Copy every entry word for word, but skip the pictures.

Saved data entries
= Beginning of Section =

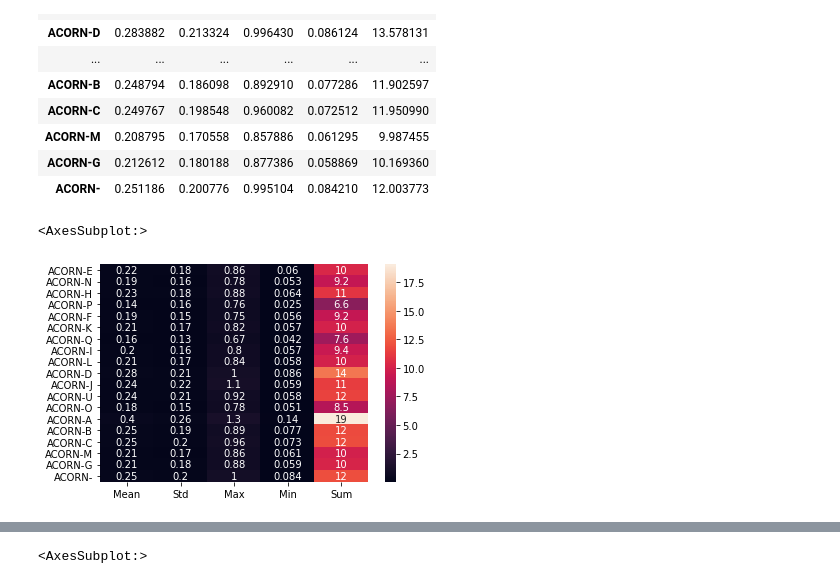
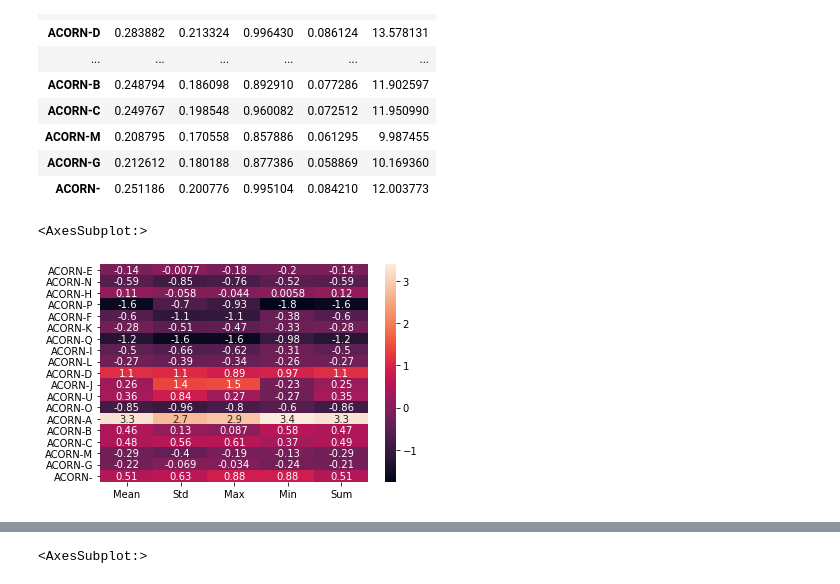
Before and after one commit to K4Ling/CS512, a Jupyter notebook: DataMerge.ipynb, the cells around one changed output, grey strips where cells are left out. Saved outputs shown, nothing was run; the diff lists cells and outputs as text; code cells hidden in the pictures.

Commit message:
Data analysis acorn data

```diff
--- a/DataMerge.ipynb
+++ b/DataMerge.ipynb
@@ -286,7 +304,22 @@ acorn_per_type # drop acorn u as not in dataset??
 | ACORN-G | 0.212612 | 0.180188 | 0.877386 | 0.058869 | 10.169360 |
 | ACORN- | 0.251186 | 0.200776 | 0.995104 | 0.084210 | 12.003773 |
 # %%
-sns.heatmap(acorn_per_type, annot=True)
+from sklearn import preprocessing
+
+#scale_acorn = preprocessing.StandardScaler(acorn_per_type) # min max scaling?
+
+
+#scale_acorn
+
+#sns.heatmap(scale_acorn, annot=True)
+scaler = preprocessing.StandardScaler().fit(acorn_per_type)
+x = scaler.transform(acorn_per_type)
+scale_acorn = pd.DataFrame(index = big_data_set.Acorn.unique(), dtype=float, columns = ['Mean','Std','Max','Min','Sum'], data = x)
+
+sns.heatmap(scale_acorn, annot=True)
+
+
+# make this in a property on bigdata set for now :)
 # %% [output]
 <AxesSubplot:>
-[figure, old version]
+[figure, new version]
```
Also changed, not shown: parts of 7 cells of this notebook.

= End of Section =

**Output for this task**
Before and after one commit to K4Ling/CS512, a Jupyter notebook: DataMerge.ipynb, the cells around one changed output, grey strips where cells are left out. Saved outputs shown, nothing was run; the diff lists cells and outputs as text; code cells hidden in the pictures.

Commit message:
Data analysis acorn data

```diff
--- a/DataMerge.ipynb
+++ b/DataMerge.ipynb
@@ -286,7 +304,22 @@ acorn_per_type # drop acorn u as not in dataset??
 | ACORN-G | 0.212612 | 0.180188 | 0.877386 | 0.058869 | 10.169360 |
 | ACORN- | 0.251186 | 0.200776 | 0.995104 | 0.084210 | 12.003773 |
 # %%
-sns.heatmap(acorn_per_type, annot=True)
+from sklearn import preprocessing
+
+#scale_acorn = preprocessing.StandardScaler(acorn_per_type) # min max scaling?
+
+
+#scale_acorn
+
+#sns.heatmap(scale_acorn, annot=True)
+scaler = preprocessing.StandardScaler().fit(acorn_per_type)
+x = scaler.transform(acorn_per_type)
+scale_acorn = pd.DataFrame(index = big_data_set.Acorn.unique(), dtype=float, columns = ['Mean','Std','Max','Min','Sum'], data = x)
+
+sns.heatmap(scale_acorn, annot=True)
+
+
+# make this in a property on bigdata set for now :)
 # %% [output]
 <AxesSubplot:>
-[figure, old version]
+[figure, new version]
```
Also changed, not shown: parts of 7 cells of this notebook.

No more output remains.